[INPUT FOR THIS TASK Boundary: Start]

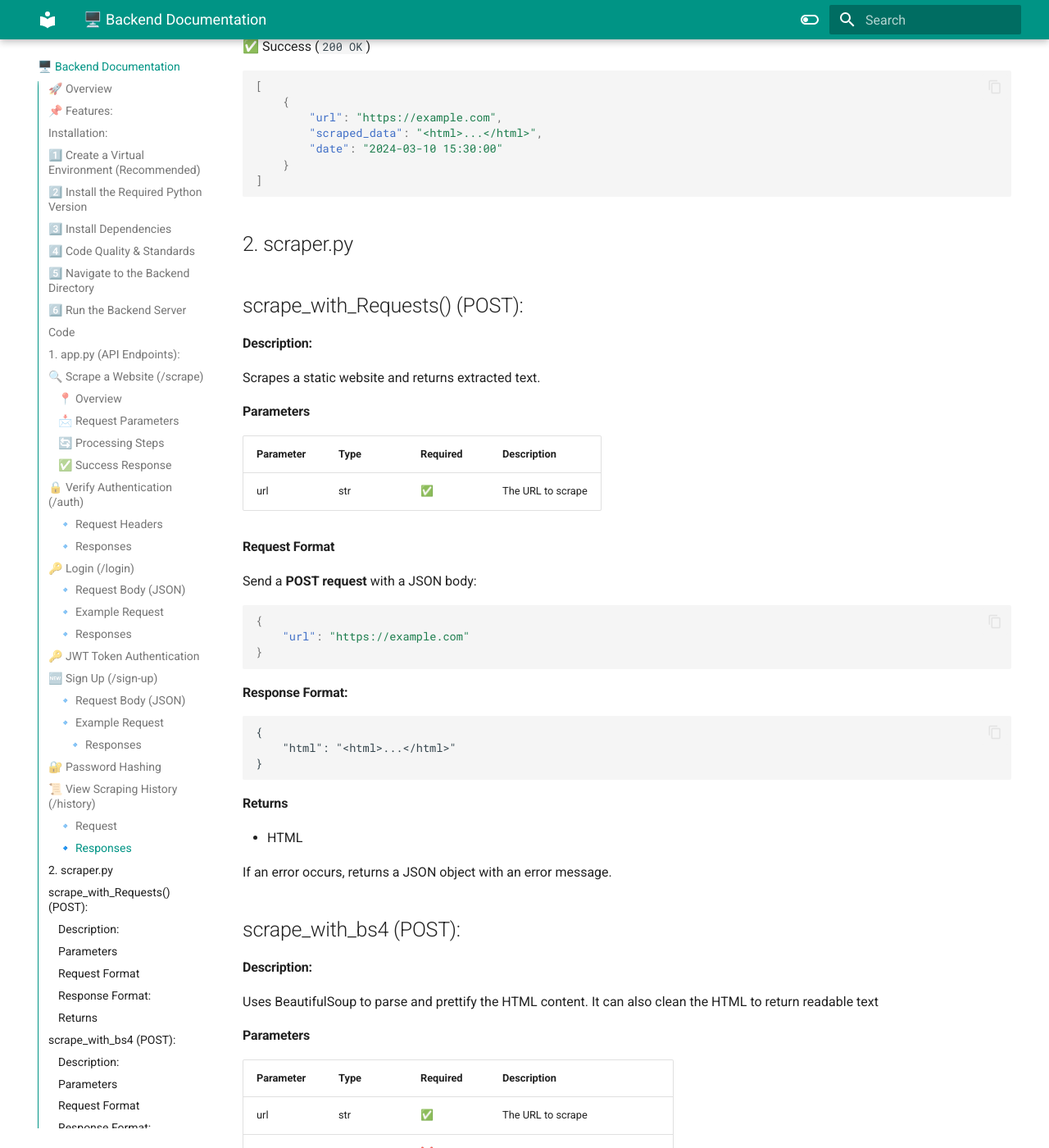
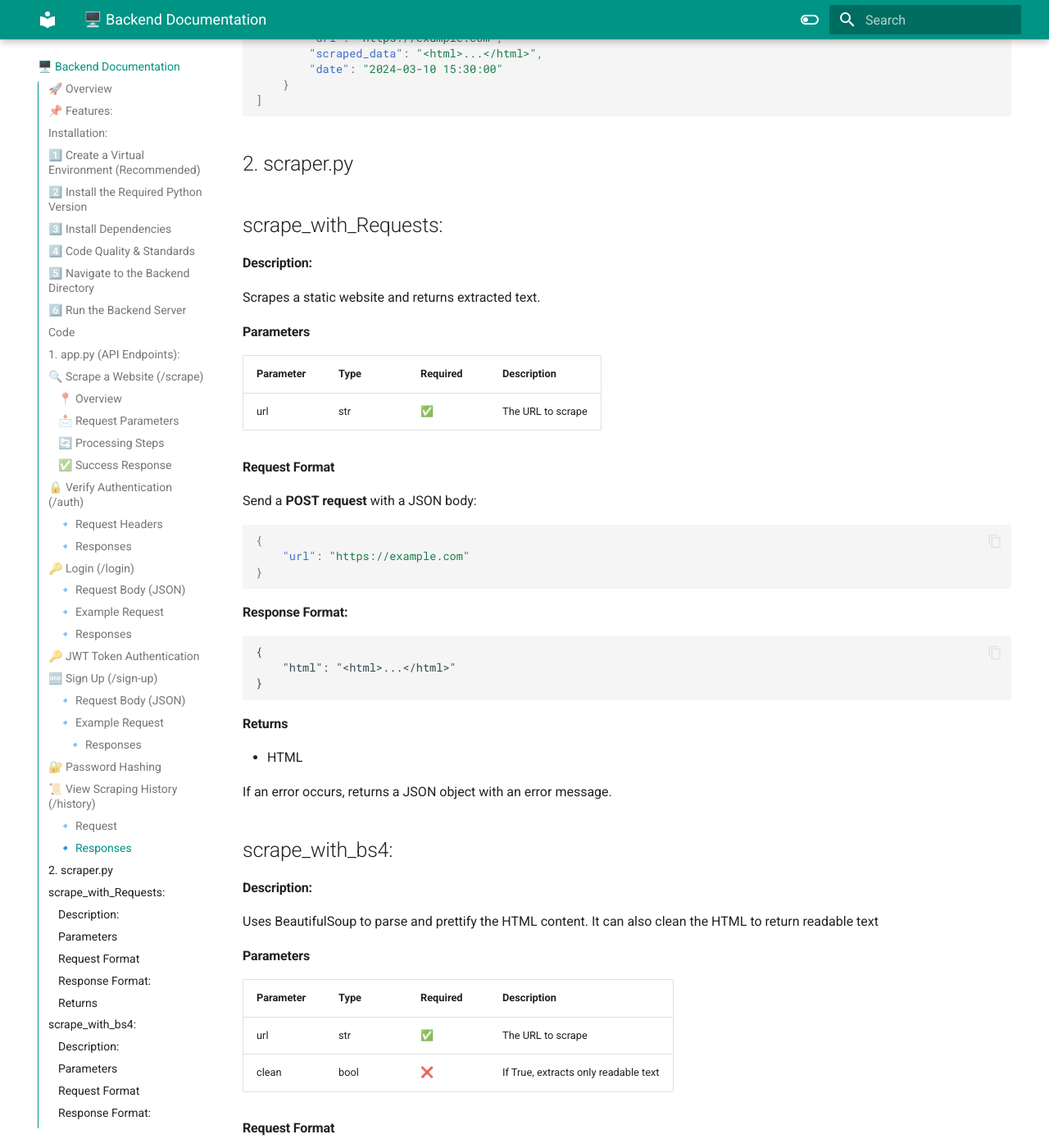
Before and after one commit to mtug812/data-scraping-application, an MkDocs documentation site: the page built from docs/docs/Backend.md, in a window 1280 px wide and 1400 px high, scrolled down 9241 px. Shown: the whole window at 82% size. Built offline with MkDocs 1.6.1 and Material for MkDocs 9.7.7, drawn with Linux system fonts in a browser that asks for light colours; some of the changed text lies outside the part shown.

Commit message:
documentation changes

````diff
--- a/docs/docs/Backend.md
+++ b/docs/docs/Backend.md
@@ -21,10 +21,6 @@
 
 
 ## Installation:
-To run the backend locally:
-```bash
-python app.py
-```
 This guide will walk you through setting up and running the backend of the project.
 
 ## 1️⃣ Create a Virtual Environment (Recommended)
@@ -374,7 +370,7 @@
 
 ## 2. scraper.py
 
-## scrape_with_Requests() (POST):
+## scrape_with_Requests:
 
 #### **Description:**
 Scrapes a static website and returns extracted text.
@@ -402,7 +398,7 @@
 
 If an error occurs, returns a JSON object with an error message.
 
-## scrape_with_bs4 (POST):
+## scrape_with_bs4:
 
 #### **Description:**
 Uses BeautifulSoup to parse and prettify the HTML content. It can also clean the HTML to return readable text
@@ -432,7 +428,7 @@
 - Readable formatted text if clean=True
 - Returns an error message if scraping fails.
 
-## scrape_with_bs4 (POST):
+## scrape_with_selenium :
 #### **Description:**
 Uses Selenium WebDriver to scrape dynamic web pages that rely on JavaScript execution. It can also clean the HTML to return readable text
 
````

[INPUT FOR THIS TASK Boundary: End]

→ TASK STATEMENT: Please report only the number of lines above that include "message".

→ THE COMPLETED TASK: 3